Bethlehem is celebrating Christmas. A huge tree covered in lights is on display in the square outside the 1,700-year-old Nativity Church, built on the spot where it is believed that Jesus was born.
With thousands of tourists - mostly religious pilgrims - visiting the city, locals are keen to show that it is a safe, welcoming place.
Meanwhile, Palestinian officials are using the occasion to highlight the problems caused by nearby Jewish settlements and Israel's separation barrier, which blocks access to Jerusalem.
A number of local people, with familiar names and roles, here explain their views on life in modern Bethlehem.
JOSEPH THE CARPENTER: Joseph Lulos
I work with olive wood and I make things especially for Christmas.
The tourists buy our nativity sets. Right now I am working on a grotto. It is all carved by hand.
Once it's done you can put in the whole Christmas group - the baby Jesus, the Virgin Mary, Joseph, the shepherds, their sheep and the cow and donkey.
This kind of wood grows locally. When the tree doesn't produce enough olives, the farmers cut off the wood and sell it to us. Of course it's expensive and it also takes a lot of time to make these objects, so that's reflected in the price.

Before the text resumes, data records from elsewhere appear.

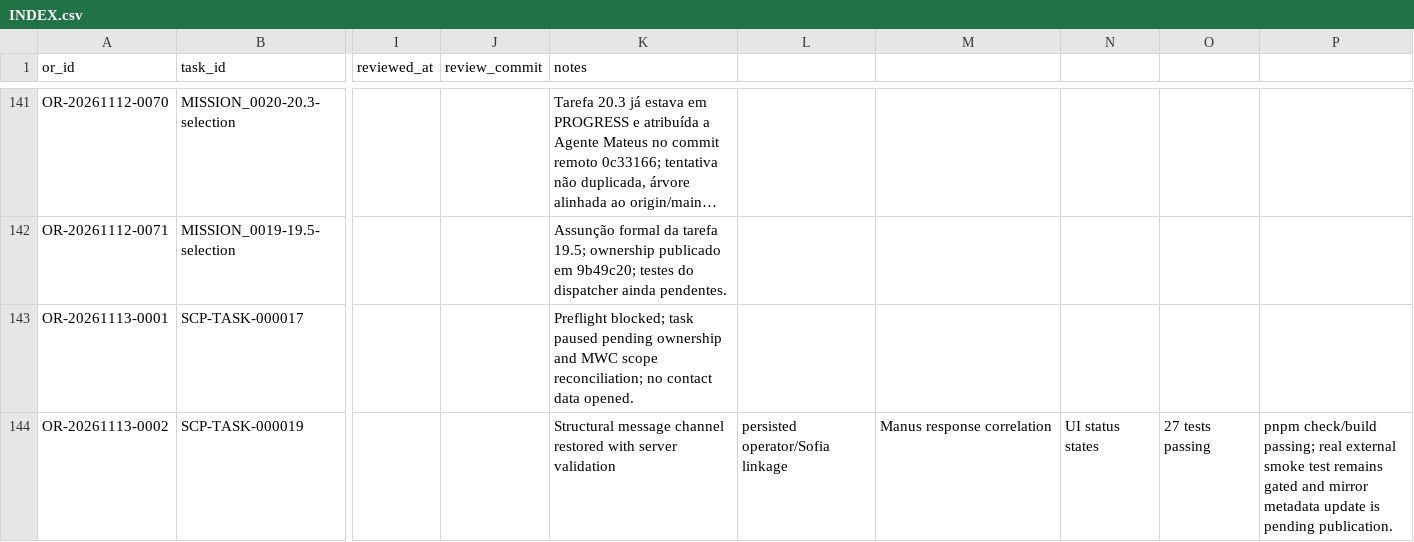
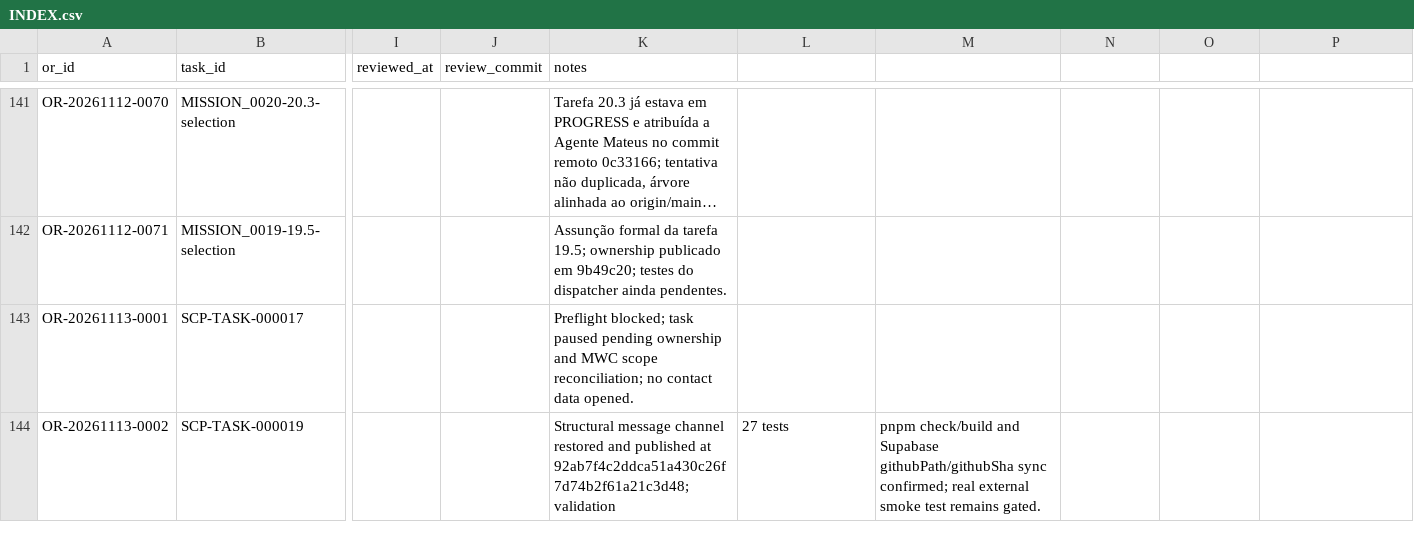
Before and after one commit to meshwave65/SofiaControlPanel, a CSV file: governance/operational_reports/INDEX.csv, drawn as a sheet; only a part is shown, gaps mark what is left out; long unchanged cells end in …; the diff names each change by its address in the sheet, - before the commit and + after, or states it on an @@ line.

Commit message:
docs(scp-000019): close github supabase mirror evidence

```diff
--- a/governance/operational_reports/INDEX.csv
+++ b/governance/operational_reports/INDEX.csv
-K144 (notes): …channel restored with server validation
+K144 (notes): …channel restored and published at 92ab7f4c2ddca51a430c26f7d74b2f61a21c3d48; validation
-L144: persisted operator/Sofia linkage
+L144: 27 tests
-M144: Manus response correlation
+M144: pnpm check/build and Supabase githubPath/githubSha sync confirmed; real external smoke test remains gated.
-N144: UI status states
+N144: (empty)
-O144: 27 tests passing
+O144: (empty)
-P144: pnpm check/build passing; real external smoke test remains gated and mirror metadata update is pending publication.
+P144: (empty)
```
Also changed, not shown: 2 other files.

Now we have a lot of competition from Chinese-made souvenirs.
Tourists used to come looking for a keepsake that was produced in the holy land but now they settle for something cheap. This year, trade has been slow.
I inherited this craft from my father who's been in the business for 60 years. I've been at it for about 20 years now.
Of course it's special because of the connection to St Joseph. He's the one who brought up the Lord Jesus himself with this profession.
THE NEW MOTHER: Roula Bandaq
It's a very beautiful feeling that I gave birth to my babies in Bethlehem, close to the Nativity Church. This is a special time because it's when Jesus was born.
The due date for my twins was actually on Christmas Day but in the end they came a bit early.
Still, there were no problems. Already I have a daughter so now I have three girls. We have called these two Lourdes and Lama.
As well as giving birth at the Holy Family Hospital, I also work here.
It's a great place and I've had a lot of support from the doctors and nurses and my other friends.
Nowadays this is where most babies in Bethlehem are born.
THE INNKEEPER: Joseph Canawati
I am the owner of the Alexander Hotel on Manger Street in Bethlehem. We have no rooms free this Christmas - we are 100% full. Many of our guests are Arab-Christians who've come from Israel - the 1948 Palestinians.
Usually the Christmas season is good. But this year has not been as good as 2010, which was excellent. We've not seen so many tourists in the hotels. It's because of the Arab Spring and the world economic situation.
Tourism needs quiet and political stability yet here in the Middle East we often don't have that. Business goes up and down. Generally, things have been better in Bethlehem in recent years because the Palestinian Authority completely controls the security and it's very safe.
A problem we have is that most tourists who come here don't spend much time in Bethlehem. A lot are brought here for a few hours when they stop off on Mediterranean cruises in Israeli ports. But the main reason is that the Palestinians don't control any borders so all the tourists who come here, come through Israel.
We need a Palestinian state so we can have our own borders, our own tourists and agenda and our own destiny.
Bethlehem is the best of the best, this is where our Lord Jesus was born and this is where King David and King Solomon were from. We are just 10 minutes from Jerusalem. It's a peaceful place and we encourage everyone to come here.
THE SHEPHERD: Mohammed Salem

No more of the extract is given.